_Task brief_
Search the entries for the word "waitlist" and copy each line that has it.
** Opening Data excerpts block **
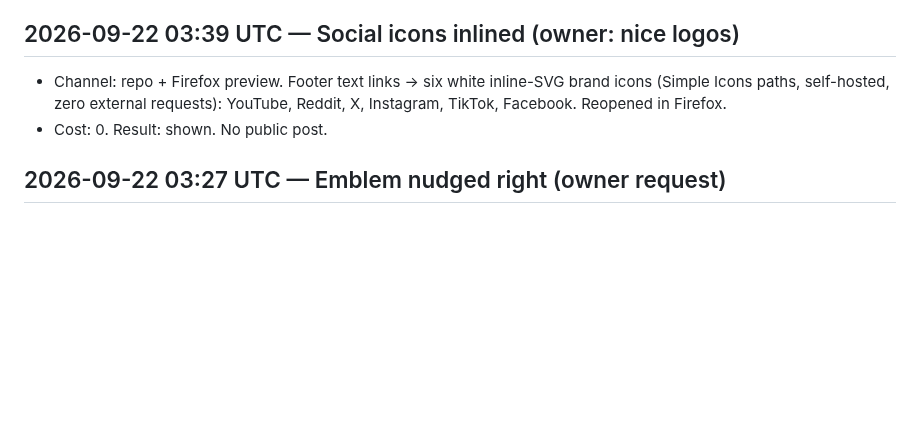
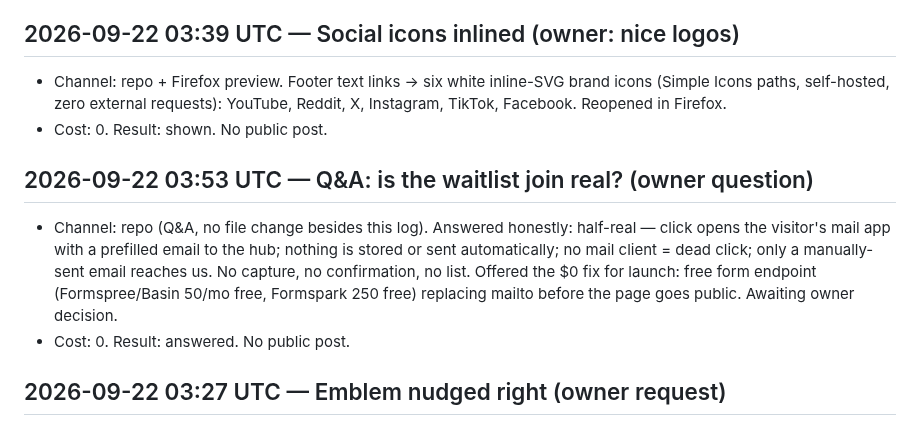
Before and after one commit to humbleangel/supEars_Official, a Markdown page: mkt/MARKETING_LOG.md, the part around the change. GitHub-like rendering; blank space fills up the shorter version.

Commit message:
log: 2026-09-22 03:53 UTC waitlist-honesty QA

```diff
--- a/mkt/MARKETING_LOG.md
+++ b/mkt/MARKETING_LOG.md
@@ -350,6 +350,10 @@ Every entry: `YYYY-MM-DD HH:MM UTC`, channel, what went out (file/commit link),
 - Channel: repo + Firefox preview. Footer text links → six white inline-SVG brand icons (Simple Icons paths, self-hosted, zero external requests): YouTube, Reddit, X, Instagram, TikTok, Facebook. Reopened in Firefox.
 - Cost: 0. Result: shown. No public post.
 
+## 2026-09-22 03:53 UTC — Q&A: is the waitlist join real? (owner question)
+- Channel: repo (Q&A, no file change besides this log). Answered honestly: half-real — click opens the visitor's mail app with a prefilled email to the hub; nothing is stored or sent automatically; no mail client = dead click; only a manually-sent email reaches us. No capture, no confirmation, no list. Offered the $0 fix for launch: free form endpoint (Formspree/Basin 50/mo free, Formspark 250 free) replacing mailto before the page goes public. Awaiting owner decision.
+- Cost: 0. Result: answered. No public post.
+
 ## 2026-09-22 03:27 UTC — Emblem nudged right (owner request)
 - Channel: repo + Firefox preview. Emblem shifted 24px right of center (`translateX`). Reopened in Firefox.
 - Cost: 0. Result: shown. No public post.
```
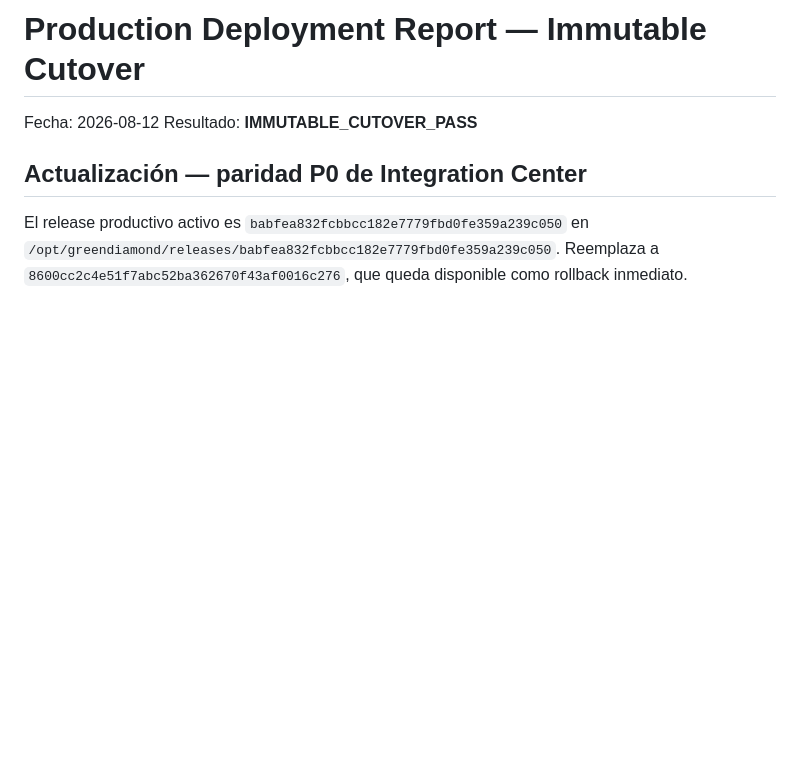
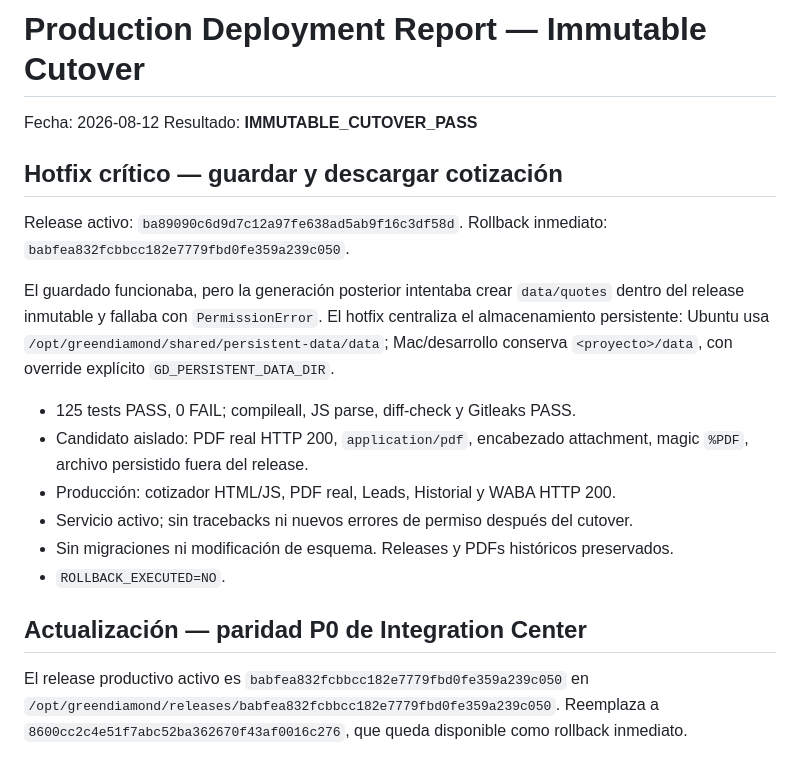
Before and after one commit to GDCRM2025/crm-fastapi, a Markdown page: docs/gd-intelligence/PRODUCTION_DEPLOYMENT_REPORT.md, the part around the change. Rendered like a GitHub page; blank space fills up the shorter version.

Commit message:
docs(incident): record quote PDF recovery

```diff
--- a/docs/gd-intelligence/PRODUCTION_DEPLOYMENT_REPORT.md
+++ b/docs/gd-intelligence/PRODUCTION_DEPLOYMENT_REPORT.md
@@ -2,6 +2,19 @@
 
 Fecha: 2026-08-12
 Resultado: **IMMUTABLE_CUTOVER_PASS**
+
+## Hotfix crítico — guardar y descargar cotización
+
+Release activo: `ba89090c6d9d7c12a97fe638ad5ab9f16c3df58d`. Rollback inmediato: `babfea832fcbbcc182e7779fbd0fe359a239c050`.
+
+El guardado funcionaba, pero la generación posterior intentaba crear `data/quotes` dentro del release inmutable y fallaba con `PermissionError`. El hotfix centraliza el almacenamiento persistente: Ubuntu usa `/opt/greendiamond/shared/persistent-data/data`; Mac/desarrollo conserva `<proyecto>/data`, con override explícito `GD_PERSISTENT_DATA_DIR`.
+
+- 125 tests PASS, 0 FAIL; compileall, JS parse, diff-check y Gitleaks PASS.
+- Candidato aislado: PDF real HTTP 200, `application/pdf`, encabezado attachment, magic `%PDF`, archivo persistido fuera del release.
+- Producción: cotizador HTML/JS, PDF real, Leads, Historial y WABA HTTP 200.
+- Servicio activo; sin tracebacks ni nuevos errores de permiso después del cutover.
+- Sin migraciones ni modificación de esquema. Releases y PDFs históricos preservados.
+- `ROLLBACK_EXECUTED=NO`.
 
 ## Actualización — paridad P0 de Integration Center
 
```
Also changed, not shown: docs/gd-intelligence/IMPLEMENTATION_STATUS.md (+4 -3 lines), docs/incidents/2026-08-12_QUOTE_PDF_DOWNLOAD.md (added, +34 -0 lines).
** Closing Data excerpts block **
_Reply_
log: 2026-09-22 03:53 UTC waitlist-honesty QA
+## 2026-09-22 03:53 UTC — Q&A: is the waitlist join real? (owner question)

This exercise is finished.